Wood floors are expensive. 

Wood floors initially may cost more than other flooring options, but over the long term, wood flooring is actually one of the most cost-effective flooring options available.

When properly installed and maintained, wood floors can last for hundreds of years. Other flooring options will likely have a service life of 10-20 years, which means they will need to be replaced 5-10 times as often as wood floors.

There are numerous examples of wood floors in excess of 300 years old that are still in service today. Most wood floors can be sanded and refinished several times during their service lives to restore beauty and luster. In addition, wood floors can adapt to many décor and style changes over the years while other flooring options can look dated and require replacement based on new decorating trends.

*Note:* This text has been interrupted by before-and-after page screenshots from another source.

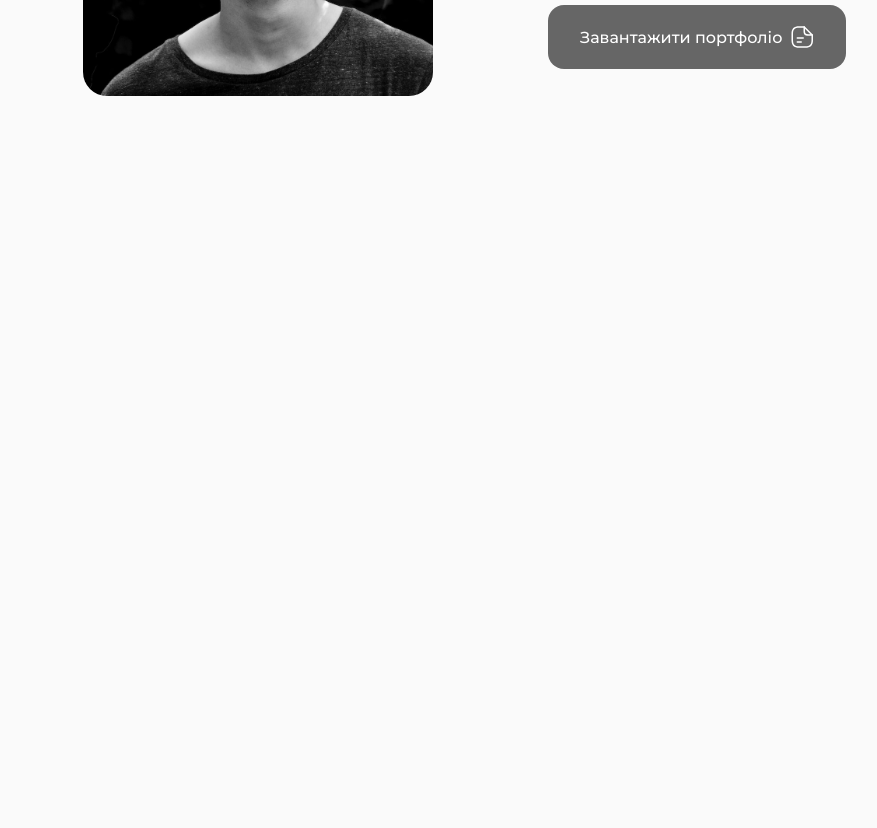
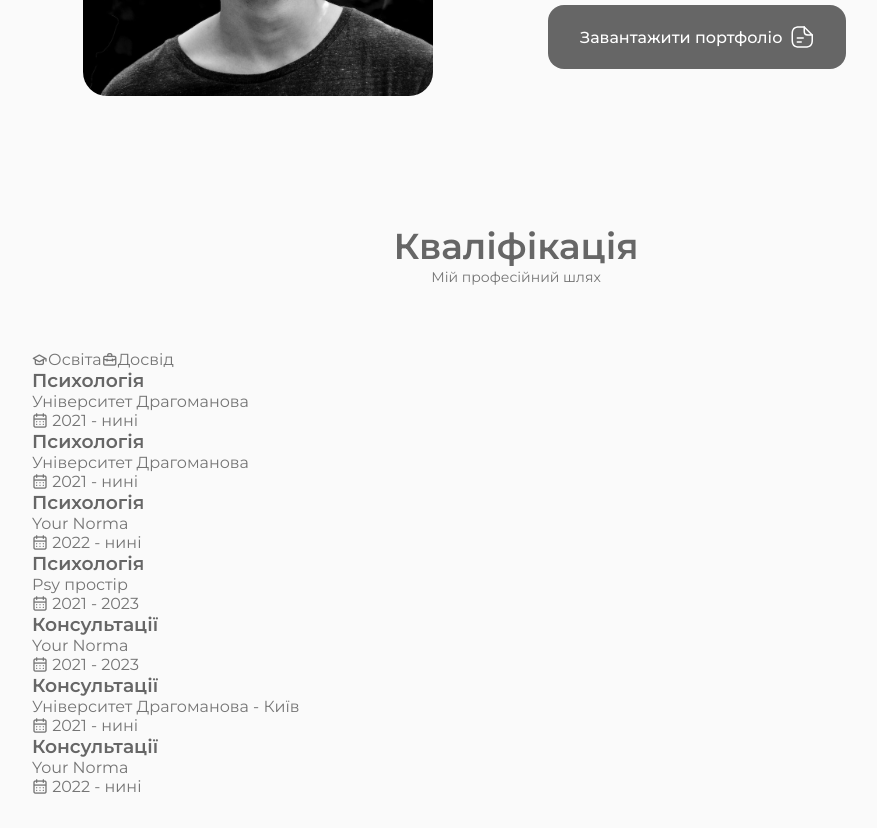
Before and after one commit to IreneTernovets/Oleksandra-Kryvonos-Psychology, a React (Create React App) app: page / in a window 1280 px wide. Shown: the part 1140-1968 px from the top of the page, without its empty margins (124-1001 px from the left). Before the commit the page ends 1268 px from the top, so only its background shows below. Built offline with nearby package versions, Linux system fonts and the light colour scheme.

Commit message:
added html in qualification section

```diff
--- a/src/App.js
+++ b/src/App.js
@@ -2,6 +2,7 @@ import "./App.css";
 import Header from "./components/header/Header";
 import Home from "./components/home/Home";
 import About from "./components/about/About";
+import Qualification from "./components/qualification/Qualification";
 function App() {
   return (
     <div className="App">
@@ -9,6 +10,7 @@ function App() {
       <main className="main">
         <Home />
         <About />
+        <Qualification />
       </main>
     </div>
   );
--- /dev/null
+++ b/src/components/qualification/Qualification.jsx
@@ -0,0 +1,156 @@
+import React from 'react';
+import "./qualification.css"
+
+const Qualification = () => {
+  return (
+    <section className='qualification section'>
+          <h2 className="section__title">Кваліфікація</h2>
+          <span className="section__subtitle">Мій професійний шлях</span>
+
+          <div className="qualification__container container">
+              <div className="qualification__tabs">
+                  <div className="qualification__button qualification__active button--flex">
+                      <i className="uil uil-graduation-cap qualification__icon"></i> Освіта
+                  </div>
+
+                  <div className="qualification__button button--flex">
+                      <i className="uil uil-briefcase-alt qualification__icon"></i> Досвід
+                  </div>
+              </div>
+
+              <div className="qualification__sections">
+                  <div className="qualification__content qualification__content-active">
+                      <div className="qualification__data">
+                          <div>
+                              <h3 className="gualification__title">
+                                  Психологія
+                              </h3>
+                              <span className='qualification__subtitle'> Університет Драгоманова</span>
+                              <div className="qualififcation__calender">
+                                  <i className="uil uil-calendar-alt"></i> 2021 - нині
+                              </div>
+                          </div>
+
+                          <div>
+                              <span className="qualification__rounder"></span>
+                              <span className="qualification__line"></span>
+                          </div>
+                      </div>
+
+                      <div className="qualification__data">
+                          <div></div>
+
+                          <div>
+                              <span className="qualification__rounder"></span>
+                              <span className="qualification__line"></span>
+                          </div>
+
+                          <div>
+                              <h3 className="gualification__title">
+                                  Психологія
+                              </h3>
+                              <span className='qualification__subtitle'> Університет Драгоманова</span>
+                              <div className="qualififcation__calender">
+                                  <i className="uil uil-calendar-alt"></i> 2021 - нині
+                              </div>
+                          </div>
+                      </div>
+
+                      <div className="qualification__data">
+                          <div>
+                              <h3 className="gualification__title">
+                                  Психологія
+                              </h3>
+                              <span className='qualification__subtitle'> Your Norma </span>
+                              <div className="qualififcation__calender">
+                                  <i className="uil uil-calendar-alt"></i> 2022 - нині
+                              </div>
+                          </div>
+
+                          <div>
+                              <span className="qualification__rounder"></span>
+                              <span className="qualification__line"></span>
+                          </div>
+                      </div>
+
+                      <div className="qualification__data">
+                          <div></div>
+
+                          <div>
+                              <span className="qualification__rounder"></span>
+                              <span className="qualification__line"></span>
+                          </div>
+
+                          <div>
+                              <h3 className="gualification__title">
+                                  Психологія
+                              </h3>
+                              <span className='qualification__subtitle'> Psy простір</span>
+                              <div className="qualififcation__calender">
+                                  <i className="uil uil-calendar-alt"></i> 2021 - 2023
+                              </div>
+                          </div>
+                      </div>
+                  </div>
+                  <div className="qualification__content">
+                      <div className="qualification__data">
+                          <div>
+                              <h3 className="gualification__title">
+                                  Консультації
+                              </h3>
+                              <span className='qualification__subtitle'> Your Norma</span>
+                              <div className="qualififcation__calender">
+                                  <i className="uil uil-calendar-alt"></i> 2021 - 2023
+                              </div>
+                          </div>
+
+                          <div>
+                              <span className="qualification__rounder"></span>
+                              <span className="qualification__line"></span>
+                          </div>
+                      </div>
+
+                      <div className="qualification__data">
+                          <div></div>
+
+                          <div>
+                              <span className="qualification__rounder"></span>
+                              <span className="qualification__line"></span>
+                          </div>
+
+                          <div>
+                              <h3 className="gualification__title">
+                                  Консультації
+                              </h3>
+                              <span className='qualification__subtitle'> Університет Драгоманова - Київ</span>
+                              <div className="qualififcation__calender">
+                                  <i className="uil uil-calendar-alt"></i> 2021 - нині
+                              </div>
+                          </div>
+                      </div>
+
+                      <div className="qualification__data">
+                          <div>
+                              <h3 className="gualification__title">
+                                  Консультації
+                              </h3>
+                              <span className='qualification__subtitle'> Your Norma </span>
+                              <div className="qualififcation__calender">
+                                  <i className="uil uil-calendar-alt"></i> 2022 - нині
+                              </div>
+                          </div>
+
+                          <div>
+                              <span className="qualification__rounder"></span>
+                              <span className="qualification__line"></span>
+                          </div>
+                      </div>
+                  </div>
+              </div>
+          </div>
+
+    </section>
+  )
+}
+
+export default Qualification
```
Also changed, not shown: src/components/qualification/qualification.css (added).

This makes wood floors a great long-term investment, and one of the least expensive flooring options available when considering total service life.

Wood floors are hard to maintain.

Routine maintenance for wood flooring is really very easy. Simply sweep, dust mop or vacuum the floors with the beater bar turned off to remove dirt and grit from between the floor boards.

Wet mops should be avoided because excessive water can dull the finish over time, or even damage the wood itself. When spills occur, they should be cleaned immediately with a dry or slightly damp cloth.

When the floor begins to look a little dull, using a wood flooring cleaner recommended by the installer will help renew luster. If you are not sure which cleaner to use, visit a reputable floor covering store like MODA Floors & Interiors for a recommendation.

Wood floors can scratch easily.

All flooring options will show some wear over time, but wood floori

ng is the only flooring option that can repair that wear to make it look new again.

Most scratches in wood flooring will occur in the finish, not the wood itself. These can be repaired through a process called pad and recoat in which the finish on the flooring is lightly abraded and then a new coat of finish is applied. This process is much like refinishing a piece of furniture where the old furniture is lightly sanded to give the new paint something to adhere to.

For scratches that are deeper and in the wood, the flooring can be sanded and refinished. A wood flooring professional who is properly trained, and also has the proper equipment, will remove just a small amount of the flooring material to make these kinds of repairs. Then, after the scratches are removed, a new coat of finish will be applied, restoring the floor to its original luster.

Scratches on wood flooring can be prevented and minimized by placing scatter rugs at all entryways from outside, putting felt pads on furniture legs, clipping pet nails, and avoiding walking on floors in athletic cleats or high heels in disrepair.

Source: National Wood Flooring Association